 “AI: The Beast or Jerusalem?” | Jonathan Pageau & Jim Keller | EP 308, available at https://www.youtube.com/watch?v=0ll5c50MrPs&t=1217s (accessed on 2/18/2023).
 See Alan Turing’s classic paper, “Computing Machinery and Intelligence,” Mind 49 (1950): 433–460. For some relevant debates, see Muhammad Faruque, “AI versus Human Consciousness: A Future with Machines as Our Masters?” Renovatio, Spring (2023), available at https://renovatio.zaytuna.edu/article/ai-versus-human-consciousness (accessed on 2/18/2023).
 I am not denying that one can reap many benefits from AI. For example, it can optimize academic training by providing feedback to improve student writing and reasoning skills. It can also help to summarize literature, improve scientific papers, and write computer codes. For more information, see van Dis et al., “ChatGPT: Five Priorities for Research,” Nature 614 (2023): 224–226. Also, I am using the word “AI” in a very general sense in this essay. For a more technical definition, see Faruque, “AI versus Human Consciousness.”
 Erik Brynjolfsson, “The Turing Trap: The Promise & Peril of Human-Like Artificial Intelligence,” Daedalus 151.2 (2022): 272–287.
 Daron Acemoglu and Pascual Restrepo, “Tasks, Automation, and the Rise in U.S. Wage Inequality,” Econometrica, Econometric Society 90.5 (2022): 1973–2016. The results from such studies must be treated with caution, as there are other factors such as market power that may also affect inequality.
 David Rotman, “How to Solve AI’s Inequality Problem,” MIT Technology Review, April 19, 2022, at https://www.technologyreview.com/2022/04/19/1049378/ai-inequality-problem/ (accessed on 2/18/2023).

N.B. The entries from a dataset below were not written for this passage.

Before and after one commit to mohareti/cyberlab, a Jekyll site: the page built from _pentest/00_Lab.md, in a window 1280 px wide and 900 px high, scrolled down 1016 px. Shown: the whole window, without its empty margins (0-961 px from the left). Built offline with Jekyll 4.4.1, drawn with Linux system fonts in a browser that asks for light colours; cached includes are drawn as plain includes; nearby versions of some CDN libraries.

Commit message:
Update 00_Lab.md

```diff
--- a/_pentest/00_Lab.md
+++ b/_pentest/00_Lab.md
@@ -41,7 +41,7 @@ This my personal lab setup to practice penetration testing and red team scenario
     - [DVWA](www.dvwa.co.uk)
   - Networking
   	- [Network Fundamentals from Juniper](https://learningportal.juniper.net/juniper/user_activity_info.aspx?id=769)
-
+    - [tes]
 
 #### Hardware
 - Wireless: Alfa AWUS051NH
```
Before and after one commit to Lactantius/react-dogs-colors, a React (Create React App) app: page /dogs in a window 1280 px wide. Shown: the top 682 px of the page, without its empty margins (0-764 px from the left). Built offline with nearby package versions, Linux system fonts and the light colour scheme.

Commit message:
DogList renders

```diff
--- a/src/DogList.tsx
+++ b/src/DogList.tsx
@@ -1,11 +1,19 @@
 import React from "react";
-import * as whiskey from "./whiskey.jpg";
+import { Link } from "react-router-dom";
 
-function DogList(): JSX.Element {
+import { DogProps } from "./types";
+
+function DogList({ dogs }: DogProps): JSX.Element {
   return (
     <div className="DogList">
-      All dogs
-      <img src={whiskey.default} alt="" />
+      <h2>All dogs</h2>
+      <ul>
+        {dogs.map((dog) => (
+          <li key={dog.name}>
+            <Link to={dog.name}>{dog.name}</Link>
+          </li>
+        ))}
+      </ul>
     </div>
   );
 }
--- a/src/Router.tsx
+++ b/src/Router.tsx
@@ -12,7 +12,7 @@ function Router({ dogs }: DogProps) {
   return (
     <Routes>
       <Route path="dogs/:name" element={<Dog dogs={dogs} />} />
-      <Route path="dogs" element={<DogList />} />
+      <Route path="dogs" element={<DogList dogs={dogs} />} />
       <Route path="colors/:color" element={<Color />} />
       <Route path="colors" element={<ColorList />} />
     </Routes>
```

 Mike Walsh, “Algorithms are Making Economic Inequality Worse,” Harvard Business Review, Oct. 22, 2020, at https://hbr.org/2020/10/algorithms-are-making-economic-inequality worse#:~:text=AI%2Dpowered%20organizations%20are%20being,millions%20of%20low%2Dpaid%20workers.&text=The%20risks%20of%20algorithmic%20discrimination,and%20scrutiny%2C%20and%20rightly%20so (accessed on 2/18/2023).

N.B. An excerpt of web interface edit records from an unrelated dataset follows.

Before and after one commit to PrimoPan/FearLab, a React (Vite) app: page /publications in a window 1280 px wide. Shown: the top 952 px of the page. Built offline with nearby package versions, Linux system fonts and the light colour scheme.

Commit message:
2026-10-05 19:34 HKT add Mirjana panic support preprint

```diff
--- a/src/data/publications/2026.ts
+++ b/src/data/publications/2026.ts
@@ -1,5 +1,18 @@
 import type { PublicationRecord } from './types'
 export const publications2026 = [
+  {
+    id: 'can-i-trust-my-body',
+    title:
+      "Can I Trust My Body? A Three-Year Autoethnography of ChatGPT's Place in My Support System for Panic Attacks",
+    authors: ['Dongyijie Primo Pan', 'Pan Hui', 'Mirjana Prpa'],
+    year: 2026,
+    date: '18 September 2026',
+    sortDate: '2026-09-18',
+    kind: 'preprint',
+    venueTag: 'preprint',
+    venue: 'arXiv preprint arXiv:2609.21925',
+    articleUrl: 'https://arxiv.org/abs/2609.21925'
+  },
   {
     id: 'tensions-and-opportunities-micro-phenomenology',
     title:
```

 Walsh, “Algorithms.”
 Alonso et al., “How Artificial Intelligence Could Widen the Gap Between Rich and Poor Nations,” IMF Blog, Dec. 2, 2022, at https://www.imf.org/en/Blogs/Articles/2020/12/02/blog-how-artificial-intelligence-could-widen-the-gap-between-rich-and-poor-nations (accessed on 2/18/2023).
 For some counter arguments on AI and inequality, see Littman et al. “Gathering Strength, Gathering Storms: The One Hundred Year Study on Artificial Intelligence,” Doc: http://ai100.stanford.edu/2021-report.
 For a full-scale study of the self in Islamic thought, see Muhammad Faruque, Sculpting the Self: Islam, Selfhood, and Human Flourishing (Ann Arbor, MI: University of Michigan Press, 2021).
 The nature of God upon which He created human beings (trans. mine).
 Rotman, “How to Solve.”
 “In the Age of AI” | FRONTLINE, available at https://www.youtube.com/watch?v=5dZ_lvDgevk&t=3688s (accessed on 2/18/2023).